Duke University is one of the top life science institutions in the United States, located in close proximity to Downtown Durham, North Carolina. Subsequent to growing research and clinical programs, Duke began to consider its future life science real estate needs around 2010. Historically, Duke had taken uses that could not be accommodated on campus and moved them to far-flung parts of the Research Triangle Park (RTP), a significant drive southeast from the heart of its campus community. This strategy of leasing flex buildings for scientists was seen as a “cost effective” approach to managing its life science real estate portfolio but didn’t serve the needs of scientists for connectivity and collaboration.
Longfellow had been interested in expanding in the Raleigh-Durham market for some time and began a strategic, year-long conversation with Duke’s Head of Real Estate, the university EVP’s office, and Duke Medicine stakeholders about the future of Duke’s life science programs, its stiff competition for academic talent, and what an expanded Duke research presence could look like in the market.
Rather than moving scientists far off campus in the RTP, Longfellow proposed concentrating Duke scientific activities in downtown Durham, an unusual recommendation given the condition of downtown at the time and the public perception of safety. However, the landscape of innovation was shifting, and Duke scientists that had spent significant time in Kendall Square recognized the power of creating an urban research cluster for the benefit of their work and also the improvement of downtown Durham.
Duke’s real estate department committed to testing Longfellow’s recommended approach to developing a life science ecosystem in downtown Durham as an off-campus lease was expiring for the Duke Molecular Physiology Institute. However, Institute scientists were initially less than convinced about moving their operations to Durham.
To understand more about the scientists’ reservations about relocating, Longfellow conducted a series of meetings to understand their needs and pain points. Chief among them was difficulty in attracting talent to grow their program, access to vivarium infrastructure, and amenities. In response, Longfellow bought a 52,000 square foot, former tobacco production facility in downtown Durham and designed a spec lab program to meet the Duke Molecular Physiology Institute’s future growth plans. These spec labs enabled the Institute to attract new research talent by providing immediately-available, plug-and-play lab space—something competing universities were unable to do.
In order to create a true center of gravity for life science research in downtown Durham, Longfellow acquired a second, 120,000 square foot tobacco facility and converted it to lab space for Duke’s use.
However, the collaborative vision developed with Duke called for more than a series of satellite Duke lab facilities: Duke and Longfellow envisioned downtown Durham as a true innovation district, replete with a robust ecosystem of small to medium size companies in the life science and innovation space.
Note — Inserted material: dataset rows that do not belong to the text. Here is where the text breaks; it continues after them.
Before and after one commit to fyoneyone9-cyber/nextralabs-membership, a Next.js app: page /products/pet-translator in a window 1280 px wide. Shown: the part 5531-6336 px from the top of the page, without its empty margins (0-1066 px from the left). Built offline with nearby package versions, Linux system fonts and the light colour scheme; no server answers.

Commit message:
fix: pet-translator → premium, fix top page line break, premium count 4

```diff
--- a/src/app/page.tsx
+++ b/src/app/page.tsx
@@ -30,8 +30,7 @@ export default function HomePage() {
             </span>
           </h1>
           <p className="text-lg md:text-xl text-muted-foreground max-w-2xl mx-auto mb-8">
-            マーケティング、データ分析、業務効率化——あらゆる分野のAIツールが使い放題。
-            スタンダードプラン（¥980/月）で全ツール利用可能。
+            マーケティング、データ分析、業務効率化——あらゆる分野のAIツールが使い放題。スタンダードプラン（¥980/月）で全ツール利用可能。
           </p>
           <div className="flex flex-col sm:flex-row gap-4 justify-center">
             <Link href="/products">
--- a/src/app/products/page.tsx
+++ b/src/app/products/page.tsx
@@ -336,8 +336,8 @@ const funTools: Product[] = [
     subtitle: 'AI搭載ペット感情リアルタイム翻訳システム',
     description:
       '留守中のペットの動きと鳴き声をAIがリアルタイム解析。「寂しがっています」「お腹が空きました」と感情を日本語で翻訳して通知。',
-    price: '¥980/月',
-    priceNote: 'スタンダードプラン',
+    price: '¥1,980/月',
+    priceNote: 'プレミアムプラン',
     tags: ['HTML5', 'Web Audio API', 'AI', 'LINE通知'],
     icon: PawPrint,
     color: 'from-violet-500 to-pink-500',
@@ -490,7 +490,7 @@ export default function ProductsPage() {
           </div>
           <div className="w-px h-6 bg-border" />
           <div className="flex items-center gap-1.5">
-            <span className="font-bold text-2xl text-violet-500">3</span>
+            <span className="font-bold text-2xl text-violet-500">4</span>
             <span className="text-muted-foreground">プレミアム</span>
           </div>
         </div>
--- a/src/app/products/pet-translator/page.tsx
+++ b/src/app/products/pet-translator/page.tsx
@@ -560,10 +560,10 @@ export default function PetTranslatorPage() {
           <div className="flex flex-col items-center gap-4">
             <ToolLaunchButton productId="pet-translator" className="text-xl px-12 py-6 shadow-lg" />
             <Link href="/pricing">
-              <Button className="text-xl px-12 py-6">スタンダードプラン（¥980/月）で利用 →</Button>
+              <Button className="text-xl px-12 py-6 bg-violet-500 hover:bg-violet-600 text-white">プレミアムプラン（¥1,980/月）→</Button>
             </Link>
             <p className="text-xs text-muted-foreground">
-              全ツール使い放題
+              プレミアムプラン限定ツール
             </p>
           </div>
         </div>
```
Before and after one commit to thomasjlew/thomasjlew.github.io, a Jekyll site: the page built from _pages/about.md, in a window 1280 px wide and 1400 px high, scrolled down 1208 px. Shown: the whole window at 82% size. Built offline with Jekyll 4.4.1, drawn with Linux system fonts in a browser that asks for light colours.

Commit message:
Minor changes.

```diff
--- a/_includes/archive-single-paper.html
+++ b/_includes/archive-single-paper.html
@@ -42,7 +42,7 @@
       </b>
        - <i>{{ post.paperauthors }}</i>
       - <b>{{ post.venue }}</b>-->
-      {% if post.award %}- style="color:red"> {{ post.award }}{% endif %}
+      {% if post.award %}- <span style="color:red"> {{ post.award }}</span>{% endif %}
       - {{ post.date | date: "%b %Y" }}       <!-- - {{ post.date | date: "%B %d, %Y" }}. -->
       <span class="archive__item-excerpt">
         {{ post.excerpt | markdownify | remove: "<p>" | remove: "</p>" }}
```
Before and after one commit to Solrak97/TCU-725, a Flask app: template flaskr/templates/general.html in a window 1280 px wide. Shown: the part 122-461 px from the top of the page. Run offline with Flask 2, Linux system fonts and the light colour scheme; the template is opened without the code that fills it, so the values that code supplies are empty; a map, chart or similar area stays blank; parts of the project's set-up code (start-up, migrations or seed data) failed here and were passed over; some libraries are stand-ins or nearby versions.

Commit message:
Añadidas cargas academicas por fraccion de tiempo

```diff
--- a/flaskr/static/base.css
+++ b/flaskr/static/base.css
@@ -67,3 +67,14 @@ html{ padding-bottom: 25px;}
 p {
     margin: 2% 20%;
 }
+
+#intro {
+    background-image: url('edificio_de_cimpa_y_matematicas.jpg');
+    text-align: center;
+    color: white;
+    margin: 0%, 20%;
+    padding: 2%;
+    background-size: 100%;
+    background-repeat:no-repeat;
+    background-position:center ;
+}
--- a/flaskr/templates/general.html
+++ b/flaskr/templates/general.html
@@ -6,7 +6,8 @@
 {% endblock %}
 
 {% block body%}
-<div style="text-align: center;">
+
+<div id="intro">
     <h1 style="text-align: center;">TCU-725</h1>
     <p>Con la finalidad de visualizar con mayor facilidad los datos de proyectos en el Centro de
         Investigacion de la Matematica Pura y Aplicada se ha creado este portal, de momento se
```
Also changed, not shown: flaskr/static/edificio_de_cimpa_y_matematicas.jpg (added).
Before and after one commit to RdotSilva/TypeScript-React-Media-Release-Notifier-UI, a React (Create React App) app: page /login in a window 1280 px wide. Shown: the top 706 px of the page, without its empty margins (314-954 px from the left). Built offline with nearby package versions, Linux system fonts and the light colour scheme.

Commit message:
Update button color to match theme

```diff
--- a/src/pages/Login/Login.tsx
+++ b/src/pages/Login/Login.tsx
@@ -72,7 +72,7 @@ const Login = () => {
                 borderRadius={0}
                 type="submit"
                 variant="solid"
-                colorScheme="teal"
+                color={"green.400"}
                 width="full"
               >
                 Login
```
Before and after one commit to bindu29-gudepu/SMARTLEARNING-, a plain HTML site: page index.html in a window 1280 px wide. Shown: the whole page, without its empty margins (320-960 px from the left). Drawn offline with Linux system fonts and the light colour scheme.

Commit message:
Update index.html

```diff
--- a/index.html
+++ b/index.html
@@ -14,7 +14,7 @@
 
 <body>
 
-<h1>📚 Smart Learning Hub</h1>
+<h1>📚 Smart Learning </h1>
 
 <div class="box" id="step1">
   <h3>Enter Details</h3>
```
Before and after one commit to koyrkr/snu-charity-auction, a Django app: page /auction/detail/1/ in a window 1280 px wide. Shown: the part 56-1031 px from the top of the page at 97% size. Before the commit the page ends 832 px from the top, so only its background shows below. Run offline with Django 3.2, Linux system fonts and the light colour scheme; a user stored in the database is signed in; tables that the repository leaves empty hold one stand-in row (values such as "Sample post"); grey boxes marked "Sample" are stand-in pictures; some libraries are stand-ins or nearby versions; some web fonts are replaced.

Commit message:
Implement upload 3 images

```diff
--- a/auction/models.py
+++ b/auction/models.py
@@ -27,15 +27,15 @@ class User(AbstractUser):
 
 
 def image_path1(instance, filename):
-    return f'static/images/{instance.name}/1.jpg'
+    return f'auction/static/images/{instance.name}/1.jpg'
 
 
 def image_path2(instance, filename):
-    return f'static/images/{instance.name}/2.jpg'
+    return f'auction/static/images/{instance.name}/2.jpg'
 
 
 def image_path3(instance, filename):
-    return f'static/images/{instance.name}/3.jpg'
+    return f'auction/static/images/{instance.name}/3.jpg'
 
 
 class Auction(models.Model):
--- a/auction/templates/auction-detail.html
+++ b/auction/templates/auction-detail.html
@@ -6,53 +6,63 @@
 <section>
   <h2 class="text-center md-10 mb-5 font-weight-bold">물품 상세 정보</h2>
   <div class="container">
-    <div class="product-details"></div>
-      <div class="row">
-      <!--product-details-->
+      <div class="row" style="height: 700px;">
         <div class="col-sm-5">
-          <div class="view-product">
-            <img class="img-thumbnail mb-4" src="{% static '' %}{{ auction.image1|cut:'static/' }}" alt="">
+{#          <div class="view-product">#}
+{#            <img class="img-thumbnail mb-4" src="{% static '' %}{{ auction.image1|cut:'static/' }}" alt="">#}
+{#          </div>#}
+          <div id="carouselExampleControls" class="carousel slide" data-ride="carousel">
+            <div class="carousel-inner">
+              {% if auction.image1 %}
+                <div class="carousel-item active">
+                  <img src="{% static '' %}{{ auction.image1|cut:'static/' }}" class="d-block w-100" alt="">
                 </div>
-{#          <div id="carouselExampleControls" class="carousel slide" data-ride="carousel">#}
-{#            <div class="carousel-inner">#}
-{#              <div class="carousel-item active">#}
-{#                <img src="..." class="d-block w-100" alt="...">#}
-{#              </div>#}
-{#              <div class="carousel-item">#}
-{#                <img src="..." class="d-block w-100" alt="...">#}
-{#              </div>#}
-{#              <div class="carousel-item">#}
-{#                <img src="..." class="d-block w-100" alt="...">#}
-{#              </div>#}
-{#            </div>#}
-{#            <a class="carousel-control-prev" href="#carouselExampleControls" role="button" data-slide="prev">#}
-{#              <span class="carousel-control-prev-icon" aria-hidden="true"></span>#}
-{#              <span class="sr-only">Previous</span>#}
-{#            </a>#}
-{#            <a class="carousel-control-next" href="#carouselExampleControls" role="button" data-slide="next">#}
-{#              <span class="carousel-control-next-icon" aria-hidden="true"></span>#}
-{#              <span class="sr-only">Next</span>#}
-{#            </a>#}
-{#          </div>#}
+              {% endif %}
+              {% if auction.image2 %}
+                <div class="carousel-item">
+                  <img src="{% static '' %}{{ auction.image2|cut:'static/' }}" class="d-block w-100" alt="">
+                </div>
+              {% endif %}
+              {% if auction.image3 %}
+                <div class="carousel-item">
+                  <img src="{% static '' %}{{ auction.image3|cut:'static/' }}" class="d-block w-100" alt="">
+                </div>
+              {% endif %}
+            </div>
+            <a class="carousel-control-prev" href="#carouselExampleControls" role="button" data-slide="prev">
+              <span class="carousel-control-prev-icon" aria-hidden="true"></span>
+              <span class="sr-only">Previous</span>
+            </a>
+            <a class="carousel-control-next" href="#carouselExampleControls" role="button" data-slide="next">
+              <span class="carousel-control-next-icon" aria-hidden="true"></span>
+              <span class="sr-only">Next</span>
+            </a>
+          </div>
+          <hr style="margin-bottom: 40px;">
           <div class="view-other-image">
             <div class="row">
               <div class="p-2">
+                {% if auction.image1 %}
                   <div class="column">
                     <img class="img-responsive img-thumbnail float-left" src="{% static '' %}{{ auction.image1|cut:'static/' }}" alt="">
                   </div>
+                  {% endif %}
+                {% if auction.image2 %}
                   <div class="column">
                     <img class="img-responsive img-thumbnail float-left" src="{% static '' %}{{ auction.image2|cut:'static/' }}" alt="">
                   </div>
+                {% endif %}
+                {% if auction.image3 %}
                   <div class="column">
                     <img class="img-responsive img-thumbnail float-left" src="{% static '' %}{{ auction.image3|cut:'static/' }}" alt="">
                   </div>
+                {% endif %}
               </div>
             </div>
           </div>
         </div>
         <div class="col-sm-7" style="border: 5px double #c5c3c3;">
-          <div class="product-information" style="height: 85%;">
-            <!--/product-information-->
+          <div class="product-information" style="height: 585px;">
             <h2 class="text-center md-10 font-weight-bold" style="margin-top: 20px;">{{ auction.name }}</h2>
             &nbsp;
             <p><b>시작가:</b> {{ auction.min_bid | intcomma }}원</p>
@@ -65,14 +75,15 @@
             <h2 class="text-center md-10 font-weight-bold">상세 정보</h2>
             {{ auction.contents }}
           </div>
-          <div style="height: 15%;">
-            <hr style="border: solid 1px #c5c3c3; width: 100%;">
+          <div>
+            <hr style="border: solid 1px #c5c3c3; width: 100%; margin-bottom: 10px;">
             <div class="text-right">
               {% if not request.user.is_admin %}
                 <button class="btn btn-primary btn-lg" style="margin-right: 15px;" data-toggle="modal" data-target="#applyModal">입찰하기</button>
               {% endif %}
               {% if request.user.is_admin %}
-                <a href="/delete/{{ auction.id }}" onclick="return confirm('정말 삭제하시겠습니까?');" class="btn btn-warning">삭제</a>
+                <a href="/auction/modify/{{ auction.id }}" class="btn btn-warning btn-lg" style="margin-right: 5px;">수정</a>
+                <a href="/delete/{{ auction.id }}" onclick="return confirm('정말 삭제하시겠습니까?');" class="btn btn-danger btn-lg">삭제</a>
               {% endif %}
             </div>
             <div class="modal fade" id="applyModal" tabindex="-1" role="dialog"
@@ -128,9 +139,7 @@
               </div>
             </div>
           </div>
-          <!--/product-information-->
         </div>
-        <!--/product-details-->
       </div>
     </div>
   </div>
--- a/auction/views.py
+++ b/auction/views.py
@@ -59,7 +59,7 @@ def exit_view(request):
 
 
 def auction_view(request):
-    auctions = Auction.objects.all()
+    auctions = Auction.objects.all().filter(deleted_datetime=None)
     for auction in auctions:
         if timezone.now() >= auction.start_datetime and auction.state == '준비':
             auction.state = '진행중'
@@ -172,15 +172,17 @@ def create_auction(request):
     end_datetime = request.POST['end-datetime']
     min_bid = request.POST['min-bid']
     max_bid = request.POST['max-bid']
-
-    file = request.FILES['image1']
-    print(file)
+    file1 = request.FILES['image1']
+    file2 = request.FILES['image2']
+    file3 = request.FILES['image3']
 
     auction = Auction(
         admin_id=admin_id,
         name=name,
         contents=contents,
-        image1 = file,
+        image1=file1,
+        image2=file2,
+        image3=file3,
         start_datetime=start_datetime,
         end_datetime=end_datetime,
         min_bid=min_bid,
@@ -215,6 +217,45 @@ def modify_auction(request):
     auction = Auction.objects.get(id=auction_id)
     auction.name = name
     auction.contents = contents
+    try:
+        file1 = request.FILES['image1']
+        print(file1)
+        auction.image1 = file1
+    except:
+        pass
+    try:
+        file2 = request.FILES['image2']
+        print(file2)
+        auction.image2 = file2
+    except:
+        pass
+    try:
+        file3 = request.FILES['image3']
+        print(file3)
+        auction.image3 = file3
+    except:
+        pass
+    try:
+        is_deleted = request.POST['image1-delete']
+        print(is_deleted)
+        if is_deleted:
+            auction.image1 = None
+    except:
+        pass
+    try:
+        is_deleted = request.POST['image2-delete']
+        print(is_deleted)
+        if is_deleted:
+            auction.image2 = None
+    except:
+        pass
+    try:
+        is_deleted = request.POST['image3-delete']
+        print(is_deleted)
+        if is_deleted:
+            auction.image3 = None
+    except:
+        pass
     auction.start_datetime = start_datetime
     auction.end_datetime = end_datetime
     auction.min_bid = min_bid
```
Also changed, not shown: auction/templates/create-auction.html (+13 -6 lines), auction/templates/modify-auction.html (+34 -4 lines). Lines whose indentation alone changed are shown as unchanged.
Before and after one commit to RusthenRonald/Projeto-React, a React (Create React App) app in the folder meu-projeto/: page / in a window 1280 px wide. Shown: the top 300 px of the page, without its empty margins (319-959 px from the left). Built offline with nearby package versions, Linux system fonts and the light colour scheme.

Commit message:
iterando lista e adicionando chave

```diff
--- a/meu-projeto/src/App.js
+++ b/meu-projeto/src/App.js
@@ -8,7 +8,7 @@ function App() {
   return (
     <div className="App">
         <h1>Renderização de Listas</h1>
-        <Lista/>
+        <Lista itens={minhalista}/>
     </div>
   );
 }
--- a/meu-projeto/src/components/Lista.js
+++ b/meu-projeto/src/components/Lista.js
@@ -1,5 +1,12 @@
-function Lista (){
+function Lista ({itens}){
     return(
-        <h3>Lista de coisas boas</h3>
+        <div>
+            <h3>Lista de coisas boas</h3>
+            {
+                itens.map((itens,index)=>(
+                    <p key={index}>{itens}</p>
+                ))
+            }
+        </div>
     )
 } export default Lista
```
Alongside Duke involvement in key phases of the process, including selection of a master planner, Longfellow acquired 17 downtown acres the Durham ID (Innovation District). 200 Morris Street, a 165,000 square foot lab/office building, was constructed for Duke’s Clinical Research Institute, along with a sister, speculative building at 300 Morris Street. Duke’s Innovation and Entrepreneurship Initiative was sited at another Durham ID building, rounding out the ecosystem with entrepreneurial support services. Today, a portion of the Duke Clinical Research Institute building is subleased to Google, and conversations are underway with other large tech companies to kick off additional construction. Near-term plans for constructing another 200,000 square feet in the Durham ID are in process, along with additional plans on the long-term horizon for the development of three additional sites.